Making an informed decision about HT:
Keep track of your symptoms of
menopause. Are they severe enough to affect your sleep and
general quality of life? Have you tried other, non-hormonal ways
to deal with them?
Are there reasons for you not to
Identify the benefits you might
gain from HT.
Based on what you know, assess how
important each of these benefits and risks are to you
Reducing risk of
Extra risk of
Review any other
concerns you may have. Do you mind taking medications on a
long-term basis? Do you worry about some diseases or possible
effects more than others?
Evaluate what you are doing and
willing to do to reduce your risk of heart disease, osteoporosis
and breast cancer for example:
A healthy diet
Do not smoke or willing to quit
there other questions that need answering before you decide? If
so, how can you get that information?
you will take hormones, put off the decision until you have more
information or do not wish to take hormones. The most important
thing is to feel comfortable with your decision. Recognize that
if your situation changes or as further research becomes
available, you may reconsider your decision.
Growing Older, Growing Wiser:
decision about hormone therapy is an important opportunity to take
stock, gain new insights and knowledge about ourselves as we age.
We benefit from
What am I currently doing in my

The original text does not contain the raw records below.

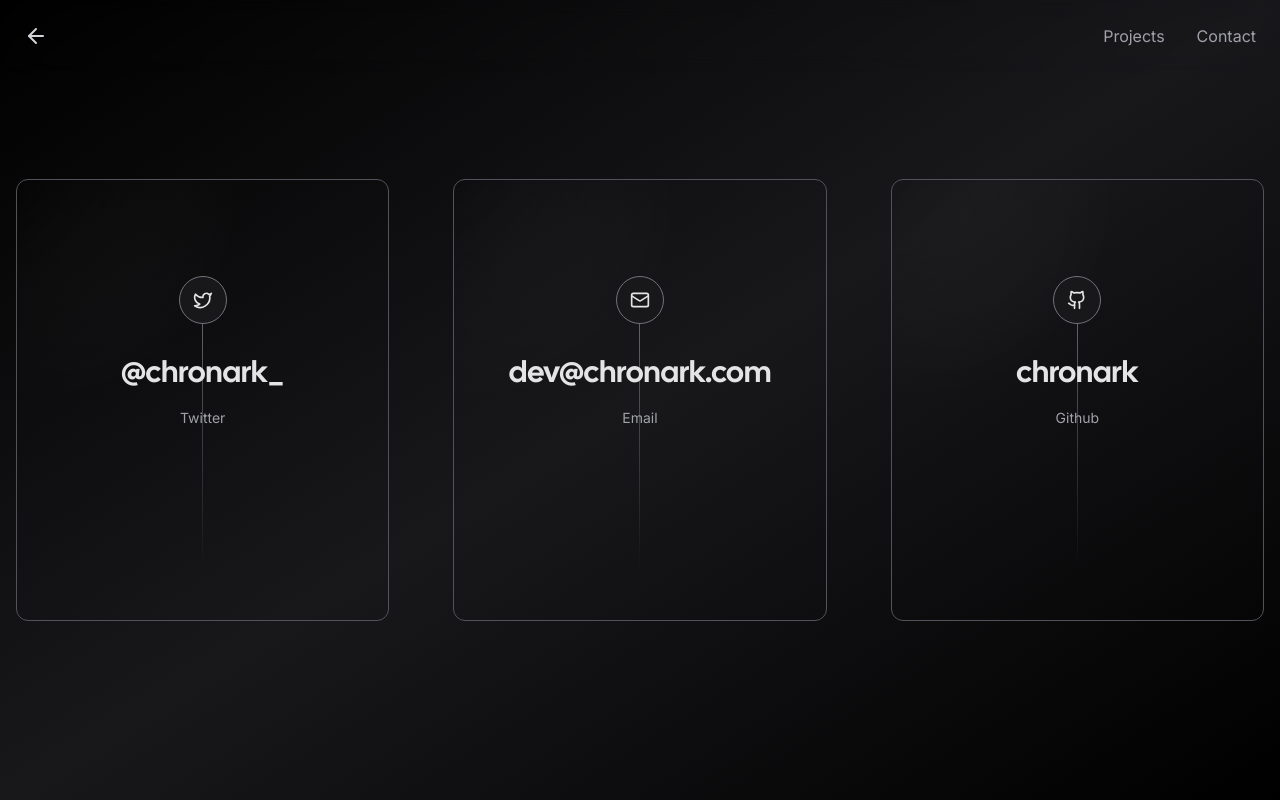
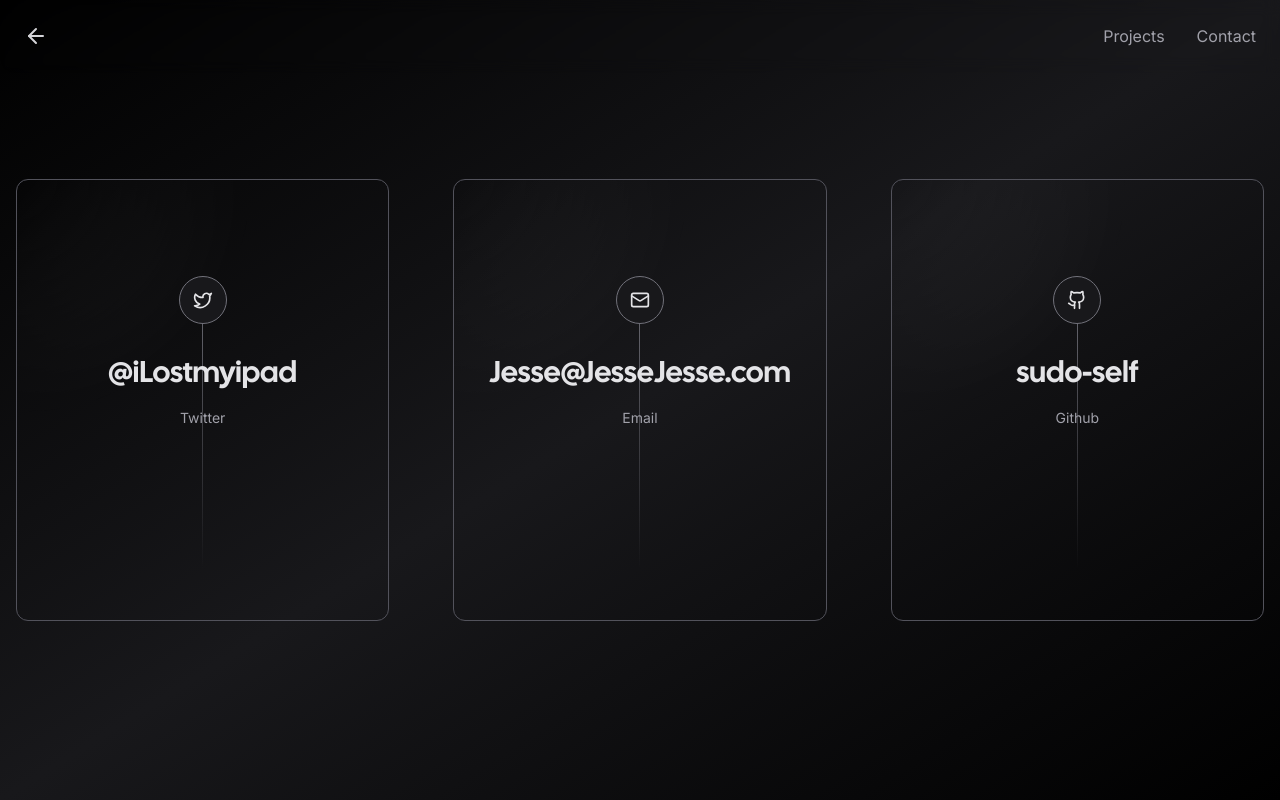
Before and after one commit to sudo-self/Jesse-Jesse, a Next.js app: page /contact in a window 1280 px wide. Built offline with nearby package versions, Linux system fonts and the light colour scheme; no server answers; what tailwindcss-debug-screens would draw is missing.

Commit message:
Update page.tsx

```diff
--- a/app/contact/page.tsx
+++ b/app/contact/page.tsx
@@ -7,21 +7,21 @@
 const socials = [
 	{
 		icon: <Twitter size={20} />,
-		href: "https://twitter.com/chronark_",
+		href: "https://twitter.com/ilostmyipad",
 		label: "Twitter",
-		handle: "@chronark_",
+		handle: "@iLostmyipad",
 	},
 	{
 		icon: <Mail size={20} />,
-		href: "mailto:dev@chronark.com",
+		href: "mailto:Jesse@JesseJesse.com",
 		label: "Email",
-		handle: "dev@chronark.com",
+		handle: "Jesse@JesseJesse.com",
 	},
 	{
 		icon: <Github size={20} />,
-		href: "https://github.com/chronark",
+		href: "https://github.com/sudo-self",
 		label: "Github",
-		handle: "chronark",
+		handle: "sudo-self",
 	},
 ];
 
```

daily life to promote physical and emotional wellbeing?
there changes I am willing and able to make?
so, how can I realistically achieve these?
Many women in
their menopausal years may be working both within and outside the
home, dealing with a wide range of demands and stress, from teens
to elderly parents and may not have the time or resources to tend
to their own needs. Some women may find themselves alone, widowed
or divorced, with children gone. For others, difficult issues from
the past, such as abuse, may resurface in midlife and need a
process of resolution and healing. Low income and a lack of
control over the circumstances of one's life also contribute to
poor health. A wide range of emotions and concerns may be
attributed to menopause that has much to do with the nature of a
woman's life during these transitions.
means growing wiser and finding our voices to seek out what is
best for our own health and well-being and for the benefit of our
families, communities and our society. There are no ready answers.
Whatever our decision about hormone therapy, it is what we learn
about ourselves and our world that offers challenges and meaning
to our lives.